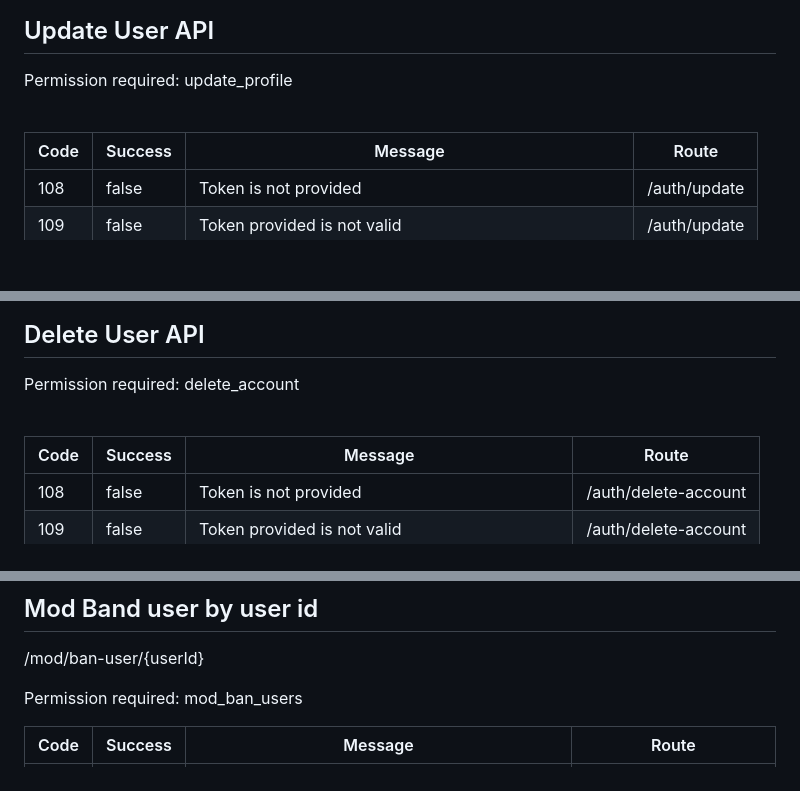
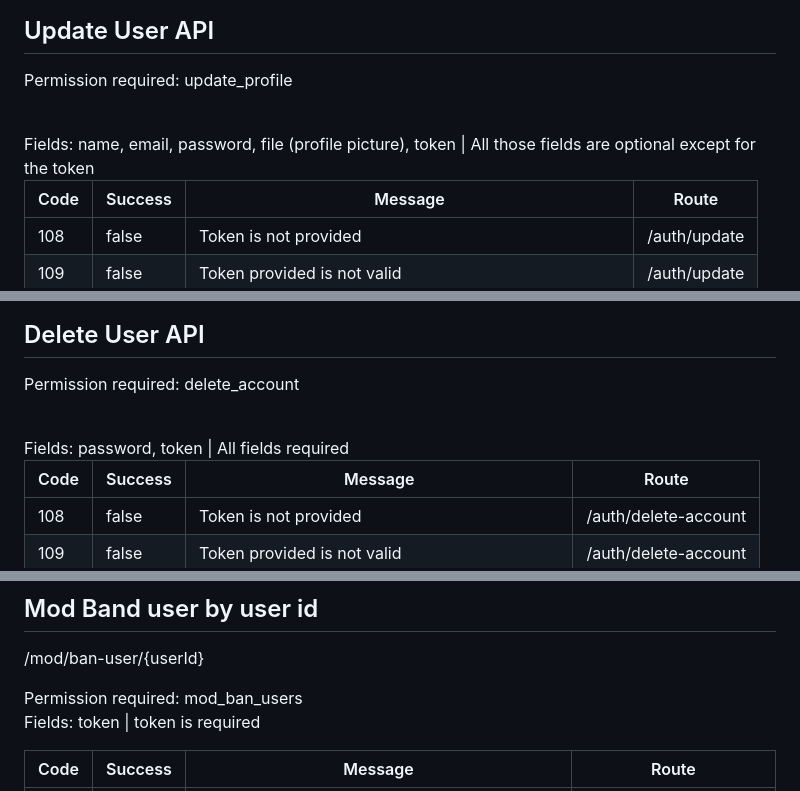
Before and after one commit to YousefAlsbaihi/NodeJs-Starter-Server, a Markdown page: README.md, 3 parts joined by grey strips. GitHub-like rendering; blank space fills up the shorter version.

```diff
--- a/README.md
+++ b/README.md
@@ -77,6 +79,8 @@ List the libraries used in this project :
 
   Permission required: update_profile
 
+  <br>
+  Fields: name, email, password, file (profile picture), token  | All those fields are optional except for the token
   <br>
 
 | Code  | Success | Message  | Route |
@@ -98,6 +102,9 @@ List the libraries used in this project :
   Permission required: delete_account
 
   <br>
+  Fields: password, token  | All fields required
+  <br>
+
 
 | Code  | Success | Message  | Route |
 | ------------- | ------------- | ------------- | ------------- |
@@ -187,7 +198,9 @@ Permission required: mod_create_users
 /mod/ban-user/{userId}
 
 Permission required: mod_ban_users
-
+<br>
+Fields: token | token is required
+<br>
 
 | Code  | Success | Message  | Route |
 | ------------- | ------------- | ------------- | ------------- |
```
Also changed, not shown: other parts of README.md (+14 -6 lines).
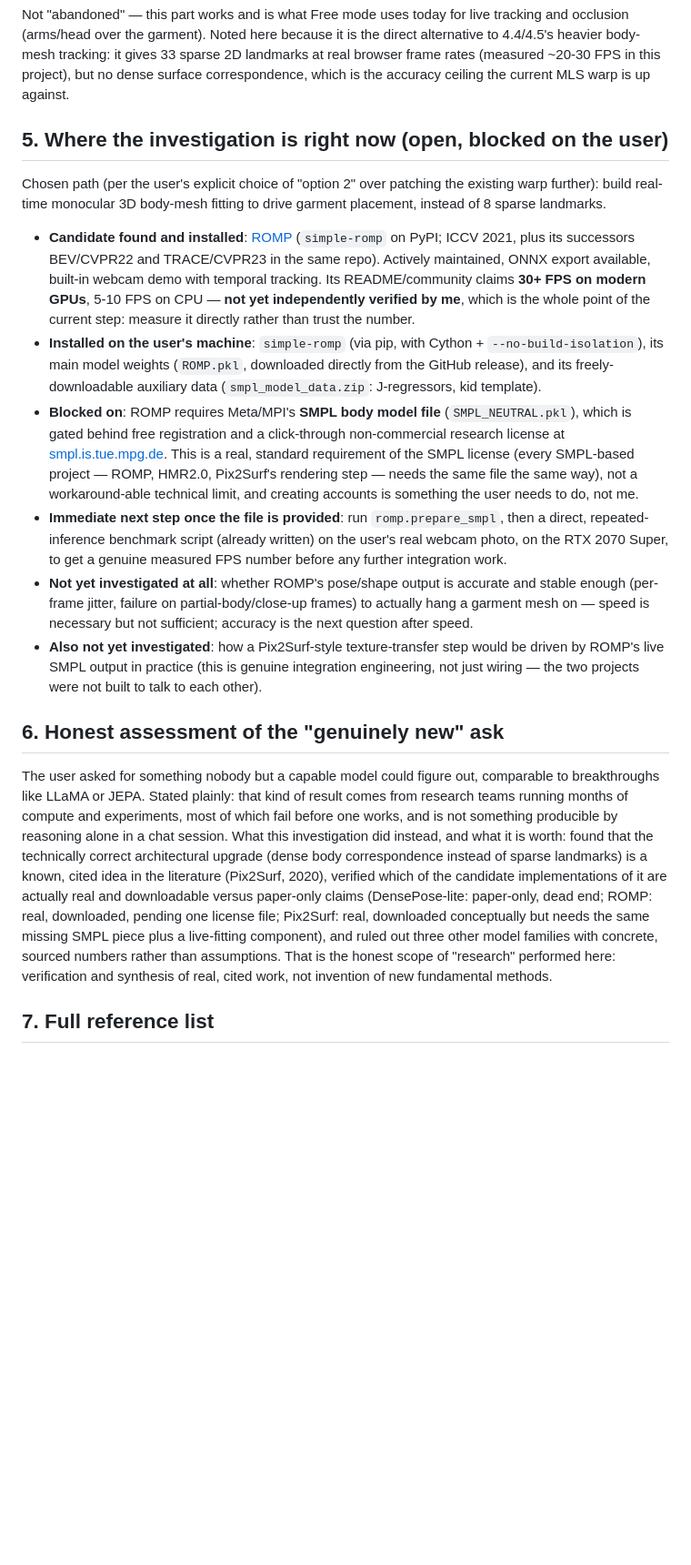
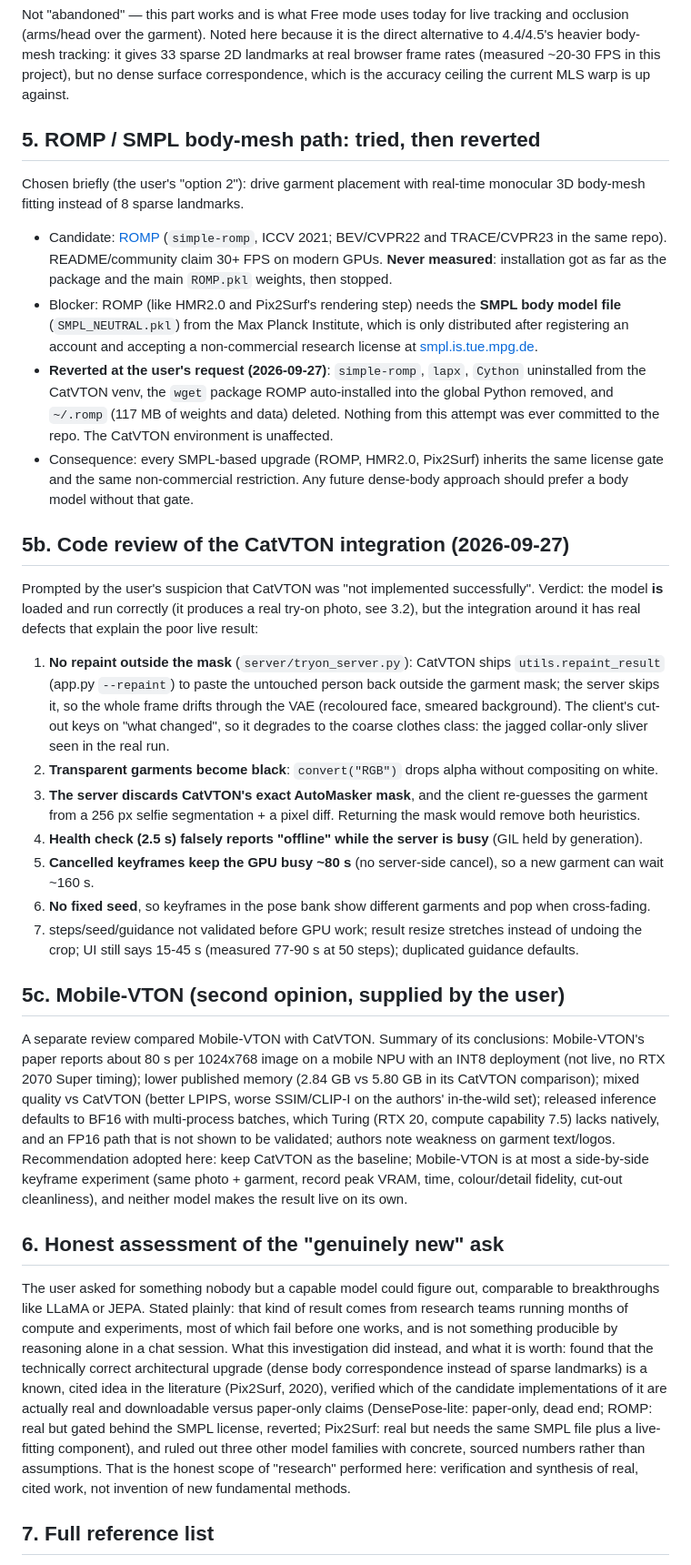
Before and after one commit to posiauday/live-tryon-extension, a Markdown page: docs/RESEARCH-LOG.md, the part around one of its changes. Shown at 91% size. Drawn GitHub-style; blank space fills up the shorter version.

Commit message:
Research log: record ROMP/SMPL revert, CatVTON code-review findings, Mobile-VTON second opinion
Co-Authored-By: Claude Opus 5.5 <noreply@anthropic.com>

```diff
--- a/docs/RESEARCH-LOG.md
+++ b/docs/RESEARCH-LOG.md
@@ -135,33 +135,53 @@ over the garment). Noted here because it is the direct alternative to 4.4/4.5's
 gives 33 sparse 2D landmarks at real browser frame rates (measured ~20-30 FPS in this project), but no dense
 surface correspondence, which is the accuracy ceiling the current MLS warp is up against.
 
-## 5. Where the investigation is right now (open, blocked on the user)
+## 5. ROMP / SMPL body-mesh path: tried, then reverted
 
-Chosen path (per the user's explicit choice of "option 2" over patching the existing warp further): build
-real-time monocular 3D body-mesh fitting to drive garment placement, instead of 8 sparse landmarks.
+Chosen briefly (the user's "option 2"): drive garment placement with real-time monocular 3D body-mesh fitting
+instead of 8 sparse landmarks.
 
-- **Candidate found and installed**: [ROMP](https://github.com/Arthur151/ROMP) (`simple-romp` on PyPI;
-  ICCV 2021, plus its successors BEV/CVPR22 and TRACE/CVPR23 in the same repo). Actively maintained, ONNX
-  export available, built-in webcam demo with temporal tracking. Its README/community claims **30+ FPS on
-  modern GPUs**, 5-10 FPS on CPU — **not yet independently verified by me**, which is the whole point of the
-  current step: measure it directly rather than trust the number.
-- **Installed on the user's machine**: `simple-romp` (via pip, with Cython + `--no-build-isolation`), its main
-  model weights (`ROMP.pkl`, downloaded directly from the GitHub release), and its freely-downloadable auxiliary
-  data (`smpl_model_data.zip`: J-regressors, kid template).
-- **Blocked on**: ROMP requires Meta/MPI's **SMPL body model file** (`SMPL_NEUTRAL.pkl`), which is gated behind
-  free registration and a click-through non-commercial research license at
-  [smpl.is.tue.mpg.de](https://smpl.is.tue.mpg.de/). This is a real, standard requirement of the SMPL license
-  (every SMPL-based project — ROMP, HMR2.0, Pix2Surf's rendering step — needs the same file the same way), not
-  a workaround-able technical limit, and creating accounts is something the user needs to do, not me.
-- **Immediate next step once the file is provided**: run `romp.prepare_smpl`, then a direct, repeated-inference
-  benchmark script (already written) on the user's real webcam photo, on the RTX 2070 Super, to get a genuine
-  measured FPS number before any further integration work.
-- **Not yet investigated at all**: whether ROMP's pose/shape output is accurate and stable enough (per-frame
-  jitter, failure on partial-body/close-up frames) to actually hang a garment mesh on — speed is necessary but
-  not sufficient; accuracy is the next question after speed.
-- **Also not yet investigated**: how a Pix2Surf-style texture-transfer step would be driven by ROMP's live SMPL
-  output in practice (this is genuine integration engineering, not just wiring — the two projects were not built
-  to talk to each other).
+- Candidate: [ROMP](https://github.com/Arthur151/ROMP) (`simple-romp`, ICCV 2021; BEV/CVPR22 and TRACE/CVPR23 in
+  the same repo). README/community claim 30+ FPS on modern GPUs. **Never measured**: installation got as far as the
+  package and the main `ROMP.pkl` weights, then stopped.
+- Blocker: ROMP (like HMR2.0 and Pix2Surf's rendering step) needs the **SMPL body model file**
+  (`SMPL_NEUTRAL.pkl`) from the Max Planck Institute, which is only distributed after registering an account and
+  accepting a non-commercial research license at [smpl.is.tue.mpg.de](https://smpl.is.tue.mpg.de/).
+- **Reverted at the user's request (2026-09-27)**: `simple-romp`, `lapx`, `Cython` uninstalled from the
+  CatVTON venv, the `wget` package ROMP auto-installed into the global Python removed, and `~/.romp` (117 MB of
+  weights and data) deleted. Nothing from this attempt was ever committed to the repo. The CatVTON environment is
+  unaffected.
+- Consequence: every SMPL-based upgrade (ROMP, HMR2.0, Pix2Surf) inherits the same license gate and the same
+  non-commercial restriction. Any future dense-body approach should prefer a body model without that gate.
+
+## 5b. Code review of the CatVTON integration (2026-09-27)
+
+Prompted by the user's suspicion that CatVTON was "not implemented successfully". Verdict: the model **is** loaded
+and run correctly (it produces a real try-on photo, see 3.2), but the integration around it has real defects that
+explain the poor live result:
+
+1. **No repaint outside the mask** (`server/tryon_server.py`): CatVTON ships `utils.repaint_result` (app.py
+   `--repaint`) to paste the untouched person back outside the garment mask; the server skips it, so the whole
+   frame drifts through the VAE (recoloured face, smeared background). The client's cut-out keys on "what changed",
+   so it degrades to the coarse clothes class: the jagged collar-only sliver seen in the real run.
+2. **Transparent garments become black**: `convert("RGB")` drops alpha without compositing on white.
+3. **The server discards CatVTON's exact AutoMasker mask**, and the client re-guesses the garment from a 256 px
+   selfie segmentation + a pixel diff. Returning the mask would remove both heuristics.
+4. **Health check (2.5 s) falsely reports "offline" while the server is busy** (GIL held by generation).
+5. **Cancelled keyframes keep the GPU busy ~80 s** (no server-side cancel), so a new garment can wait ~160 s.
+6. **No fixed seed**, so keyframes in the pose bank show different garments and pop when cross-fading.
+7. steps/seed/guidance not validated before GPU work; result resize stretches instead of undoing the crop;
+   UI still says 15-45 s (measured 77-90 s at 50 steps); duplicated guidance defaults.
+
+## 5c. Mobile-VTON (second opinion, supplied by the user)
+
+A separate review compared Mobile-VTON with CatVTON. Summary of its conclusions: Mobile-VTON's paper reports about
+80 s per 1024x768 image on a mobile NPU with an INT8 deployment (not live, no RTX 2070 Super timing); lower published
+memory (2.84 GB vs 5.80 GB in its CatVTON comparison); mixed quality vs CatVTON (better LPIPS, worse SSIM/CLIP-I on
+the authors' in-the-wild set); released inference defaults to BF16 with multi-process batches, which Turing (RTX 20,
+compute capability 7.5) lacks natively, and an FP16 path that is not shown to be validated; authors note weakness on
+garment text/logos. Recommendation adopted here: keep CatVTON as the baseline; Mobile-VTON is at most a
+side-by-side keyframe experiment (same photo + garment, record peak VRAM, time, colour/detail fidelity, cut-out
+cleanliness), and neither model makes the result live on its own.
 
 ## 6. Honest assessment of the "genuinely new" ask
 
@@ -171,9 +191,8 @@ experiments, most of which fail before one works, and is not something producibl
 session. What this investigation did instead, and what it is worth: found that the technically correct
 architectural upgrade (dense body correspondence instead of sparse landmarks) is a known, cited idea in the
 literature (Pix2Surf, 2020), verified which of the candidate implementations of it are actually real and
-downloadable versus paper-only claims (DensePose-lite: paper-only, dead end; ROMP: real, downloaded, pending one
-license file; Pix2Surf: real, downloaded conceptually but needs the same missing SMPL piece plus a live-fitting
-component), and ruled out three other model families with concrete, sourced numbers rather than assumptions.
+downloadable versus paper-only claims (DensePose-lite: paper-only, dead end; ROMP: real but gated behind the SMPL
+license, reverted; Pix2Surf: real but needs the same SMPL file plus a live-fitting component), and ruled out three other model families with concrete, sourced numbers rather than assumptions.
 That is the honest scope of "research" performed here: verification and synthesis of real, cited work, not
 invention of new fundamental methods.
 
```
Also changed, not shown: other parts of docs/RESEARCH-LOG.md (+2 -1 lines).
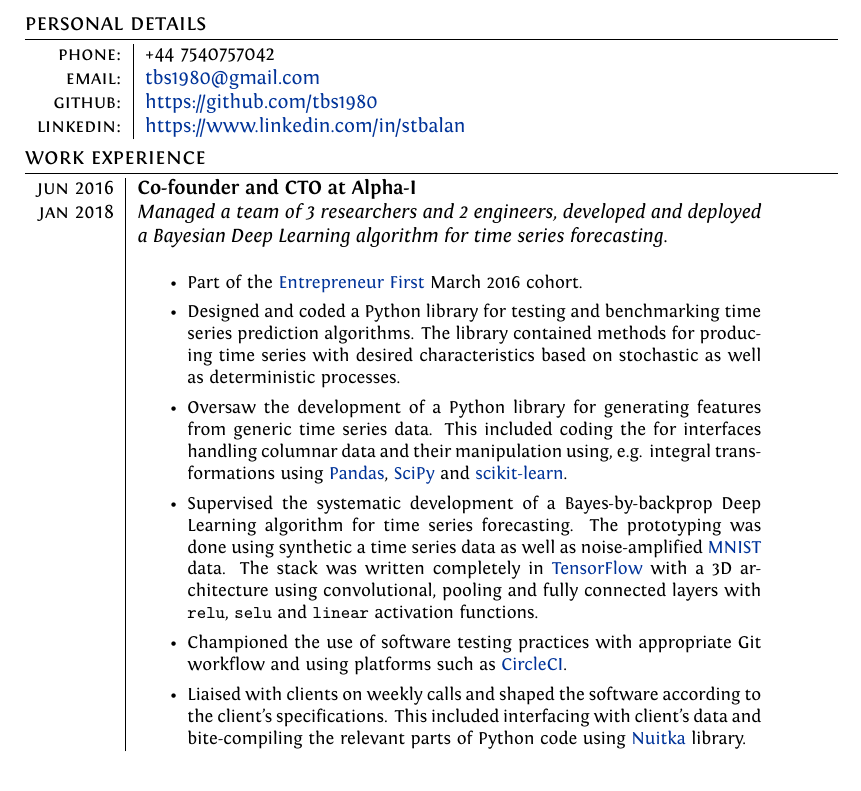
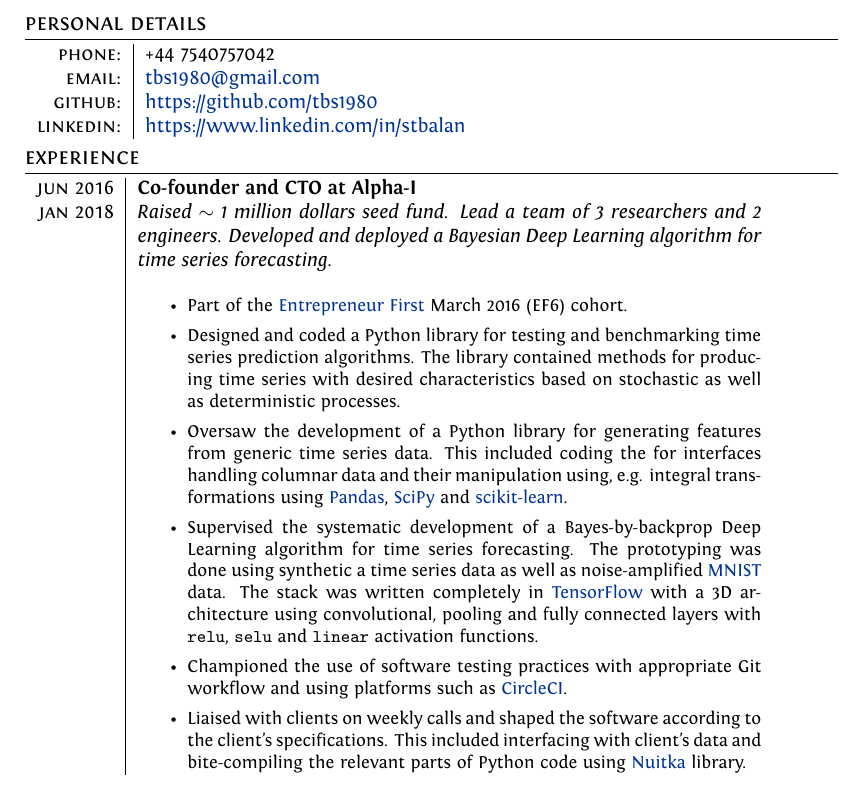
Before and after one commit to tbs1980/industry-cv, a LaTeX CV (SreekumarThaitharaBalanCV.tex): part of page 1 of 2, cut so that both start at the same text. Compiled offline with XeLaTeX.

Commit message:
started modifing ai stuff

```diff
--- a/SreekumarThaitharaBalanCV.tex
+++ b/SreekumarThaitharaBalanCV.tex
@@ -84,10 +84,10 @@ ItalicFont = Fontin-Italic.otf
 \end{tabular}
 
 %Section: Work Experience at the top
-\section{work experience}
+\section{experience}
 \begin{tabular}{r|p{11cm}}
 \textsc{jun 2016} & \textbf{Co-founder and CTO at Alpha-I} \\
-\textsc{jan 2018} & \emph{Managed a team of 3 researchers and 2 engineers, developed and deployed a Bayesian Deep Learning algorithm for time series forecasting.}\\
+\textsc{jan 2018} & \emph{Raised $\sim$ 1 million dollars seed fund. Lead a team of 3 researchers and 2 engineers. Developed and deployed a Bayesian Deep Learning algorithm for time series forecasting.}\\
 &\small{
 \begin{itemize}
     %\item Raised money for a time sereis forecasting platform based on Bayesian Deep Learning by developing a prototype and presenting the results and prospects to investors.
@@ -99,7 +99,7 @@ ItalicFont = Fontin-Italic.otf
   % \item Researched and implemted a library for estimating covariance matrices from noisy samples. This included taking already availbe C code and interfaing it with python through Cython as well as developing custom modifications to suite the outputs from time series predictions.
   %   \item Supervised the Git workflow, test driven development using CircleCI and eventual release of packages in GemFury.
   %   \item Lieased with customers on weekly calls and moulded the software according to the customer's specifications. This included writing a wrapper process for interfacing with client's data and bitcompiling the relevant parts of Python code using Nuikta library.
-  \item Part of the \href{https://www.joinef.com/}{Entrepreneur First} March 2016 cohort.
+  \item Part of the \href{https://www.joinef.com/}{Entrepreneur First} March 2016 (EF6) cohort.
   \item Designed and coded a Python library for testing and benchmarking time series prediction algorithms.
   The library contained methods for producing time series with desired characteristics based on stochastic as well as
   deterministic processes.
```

◆ Problem: Tell how many lines in the data hold the string "steps". Only the number is wanted.

◆ Solution to the problem: 2